All it takes for the price to jump up by a lot is a little hiccup in the world market. Note the price of gasoline as it relates to world affairs.
There is a way that we can keep these price increases from impacting our finances so much, and that is by buying in quantity and finding the best possible prices for the things we use and will continue to use every day. Something that will keep just as well on the shelves in our homes as on the grocery store or hardware store shelves.
For instance, dog and cat food costs about 10% less when bought by the case than when purchased at the single can price, and if you wait for close-out prices, you save a lot more than that.
Set aside some space in your home and list things you regularly use that will not spoil. Any grain or grain products will need to be stored in airtight containers that rats can’t get into, so keep that in mind.
Then set out to find the best prices on quantity purchases such as bathroom items and dry and canned food.
You will be surprised at how much you can save by buying a twenty-pound bag of rice instead of a one-pound bag but don’t forget that it must be kept in a rat-proof container.
You can buy clothing items such as men’s socks and underwear because those styles don’t change. Avoid buying children’s and women’s clothing. Those styles change, and sizes vary too drastically.
Try to acquire and keep a two-year supply of these items, and you can save hundreds of dollars.
Tips to Avoiding Impulse Spending
Answer these questions truthfully:
1.) Does your spouse or partner complain that you spend too much?
2.) Are you surprised each month when your credit card bill arrives at how much more you charged than you thought you had?
3.) Do you have more shoes and clothes in your closet than you could ever wear?
4.) Do you own every new gadget before it has time to collect dust on a retailer’s shelf?
5.) Do you buy things you didn’t know you wanted until you saw them on display in a store?

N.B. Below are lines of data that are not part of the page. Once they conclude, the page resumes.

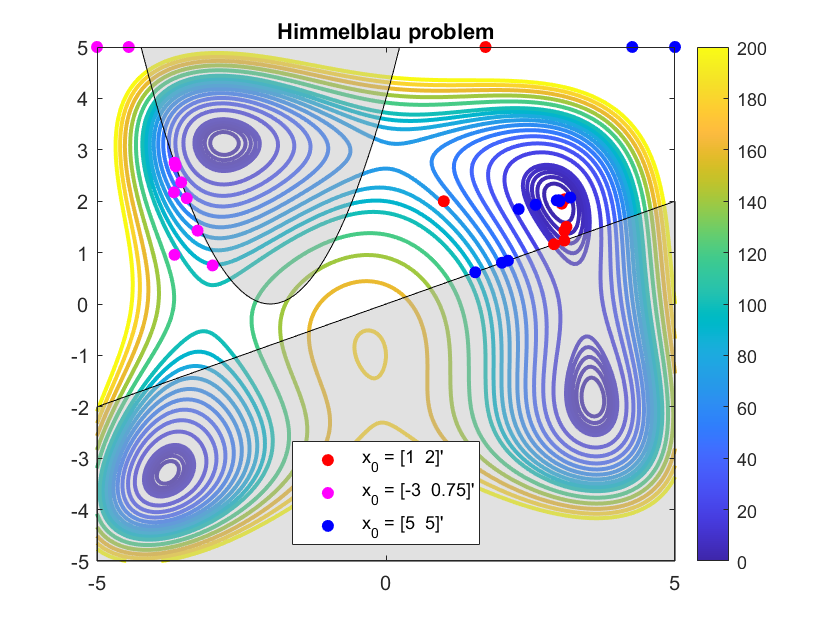
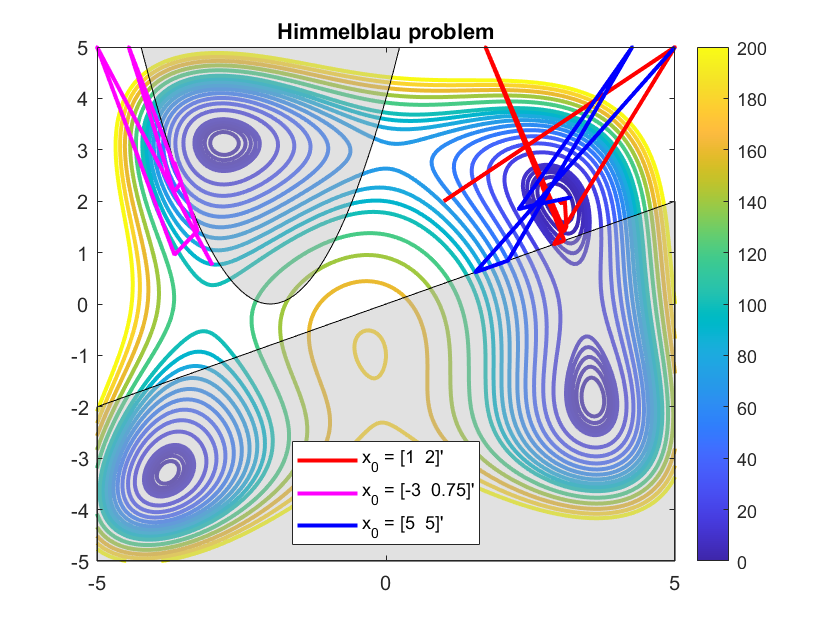
More plots

diff --git a/Exam/Problem4/SQP_BFGS_LineSearch.m b/Exam/Problem4/SQP_BFGS_LineSearch.m
@@ -17,7 +17,7 @@ function [x, stats] = SQP_BFGS_LineSearch(objective, const, x0, lambda0)
 % Solver settings and info
 maxit = 100*length(x0);
 tol   = 1.0e-5;
-options = optimoptions('quadprog', 'Display', 'none');
+options = optimoptions('quadprog','Algorithm','active-set', 'Display', 'none');
 
 % Initializing statistics         
 stats.x(:, 1) = x0;
@@ -28,6 +28,7 @@ n = length(x);
 lambda = lambda0;
 B = eye(n);
 it = 0;
+p = ones(length(x),1);
 
 % Evaluating function and constraints
 [f, df] = objective(x);
@@ -43,7 +44,7 @@ while ((it < maxit) && (norm(F(1:length(x)),'inf') > tol))
     it = it + 1;
     
     % Solving quadratic sub-problem
-    [sols, ~, ~, ~, lambda_qp] = quadprog(B, df, -dc', c, [], [], [], [], [], options);
+    [sols, ~, ~, ~, lambda_qp] = quadprog(B, df, -dc', c, [], [], [], [], p, options);
     
     % Backtracking line search
     plambda = lambda_qp.ineqlin - lambda;

diff --git a/Exam/Problem4/Driver4.m b/Exam/Problem4/Driver4.m
@@ -232,8 +232,8 @@ hold on
     fill([x x(end) x(1)],[yc2 -5 -5],[0.7 0.7 0.7],'facealpha',0.4);
     xlim([-5,5]);
     ylim([-5,5]);
-    pl1 = scatter(stats_s1.x(1, :), stats_s1.x(2, :), 'r', 'filled');
-    pl2 = scatter(stats_s2.x(1, :), stats_s2.x(2, :), 'm', 'filled');
-    pl3 = scatter(stats_s3.x(1, :), stats_s3.x(2, :), 'b', 'filled');
+    pl1 = plot(stats_s1.x(1, :), stats_s1.x(2, :), 'r', 'Linewidth', 2);
+    pl2 = plot(stats_s2.x(1, :), stats_s2.x(2, :), 'm', 'Linewidth', 2);
+    pl3 = plot(stats_s3.x(1, :), stats_s3.x(2, :), 'b', 'Linewidth', 2);
     legend({'', '', '', 'x_0 = [1  2]''', 'x_0 = [-3  0.75]''', 'x_0 = [5  5]'''}, 'location', 'south');
 hold off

If you answered “yes” to any of the above questions, you are an impulse spender and indulge yourself in retail therapy.
It is not a good thing. It will prevent you from saving for essential things like a house, a new car, a vacation or retirement. You must set some financial goals and resist spending money on items that don’t matter in the long run.
Impulse spending will not only put a strain on your finances but your relationships, as well. The first thing to overcome the problem is to learn to separate your needs from your wants.
Advertisers blitz us hawking their products at us 24/7. The trick is to give yourself a cooling-off before buying anything you have not planned.
When you go shopping, make a list and take only enough cash to pay for what you have planned to buy. Leave your credit cards at home.
If you see something you think you need, give yourself two weeks to decide if it is something you need or something you can easily do without. By following this simple solution, you will mend your financial fences and your relationships.